Exercise brief: Without any pictures, restate the full set of records below exactly.

Front-end code change data:
════
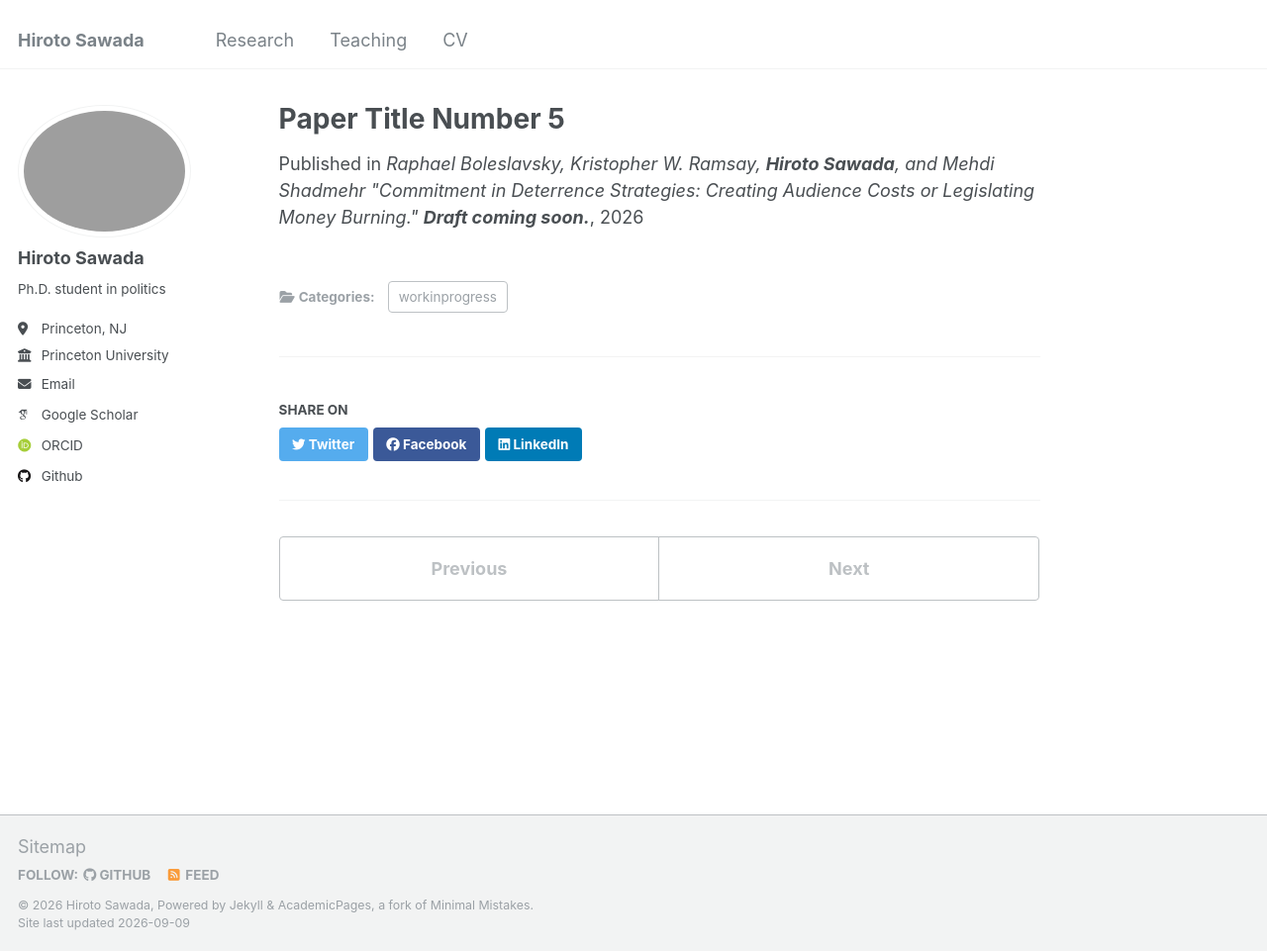
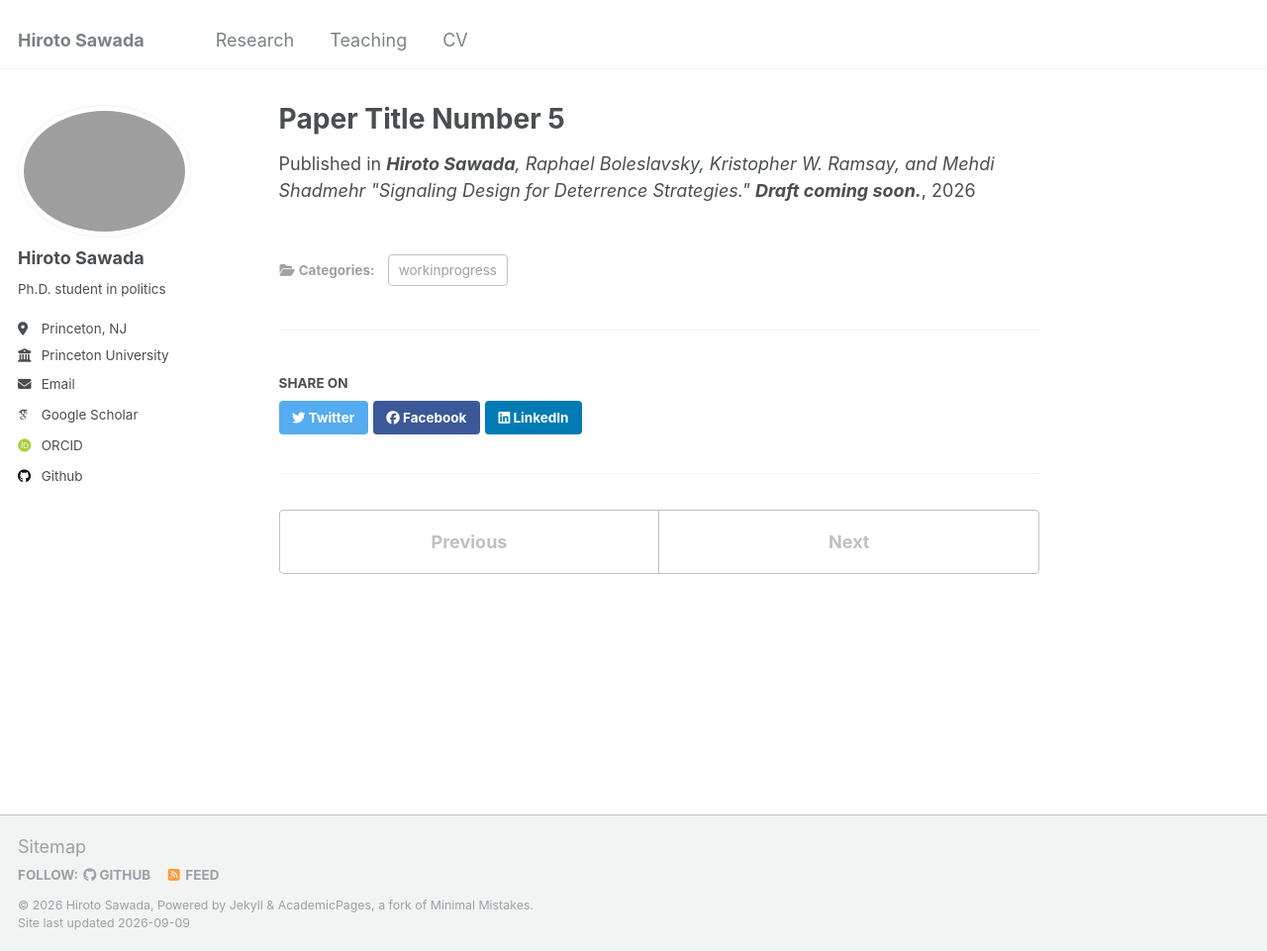
Before and after one commit to hiroto-sawada/hiroto-sawada.github.io, a Jekyll site: the page built from _publications/2026-08-21-BurningBridgesBurningMoney.md, in a window 1280 px wide and 961 px high. Shown: the whole window at 99% size. Built offline with Jekyll 4.4.1, drawn with Linux system fonts in a browser that asks for light colours; some web fonts are replaced.

Commit message:
Update 2026-08-21-BurningBridgesBurningMoney.md

```diff
--- a/_publications/2026-08-21-BurningBridgesBurningMoney.md
+++ b/_publications/2026-08-21-BurningBridgesBurningMoney.md
@@ -3,5 +3,5 @@ title: "Paper Title Number 5"
 collection: publications
 category: workinprogress
 date: 2026-08-21
-venue: 'Raphael Boleslavsky, Kristopher W. Ramsay, <b>Hiroto Sawada</b>, and Mehdi Shadmehr "Commitment in Deterrence Strategies: Creating Audience Costs or Legislating Money Burning." <b>Draft coming soon.</b>'
+venue: '<b>Hiroto Sawada</b>, Raphael Boleslavsky, Kristopher W. Ramsay, and Mehdi Shadmehr "Signaling Design for Deterrence Strategies." <b>Draft coming soon.</b>'
 ---
```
════
Task result:
Before and after one commit to hiroto-sawada/hiroto-sawada.github.io, a Jekyll site: the page built from _publications/2026-08-21-BurningBridgesBurningMoney.md, in a window 1280 px wide and 961 px high. Shown: the whole window at 99% size. Built offline with Jekyll 4.4.1, drawn with Linux system fonts in a browser that asks for light colours; some web fonts are replaced.

Commit message:
Update 2026-08-21-BurningBridgesBurningMoney.md

```diff
--- a/_publications/2026-08-21-BurningBridgesBurningMoney.md
+++ b/_publications/2026-08-21-BurningBridgesBurningMoney.md
@@ -3,5 +3,5 @@ title: "Paper Title Number 5"
 collection: publications
 category: workinprogress
 date: 2026-08-21
-venue: 'Raphael Boleslavsky, Kristopher W. Ramsay, <b>Hiroto Sawada</b>, and Mehdi Shadmehr "Commitment in Deterrence Strategies: Creating Audience Costs or Legislating Money Burning." <b>Draft coming soon.</b>'
+venue: '<b>Hiroto Sawada</b>, Raphael Boleslavsky, Kristopher W. Ramsay, and Mehdi Shadmehr "Signaling Design for Deterrence Strategies." <b>Draft coming soon.</b>'
 ---
```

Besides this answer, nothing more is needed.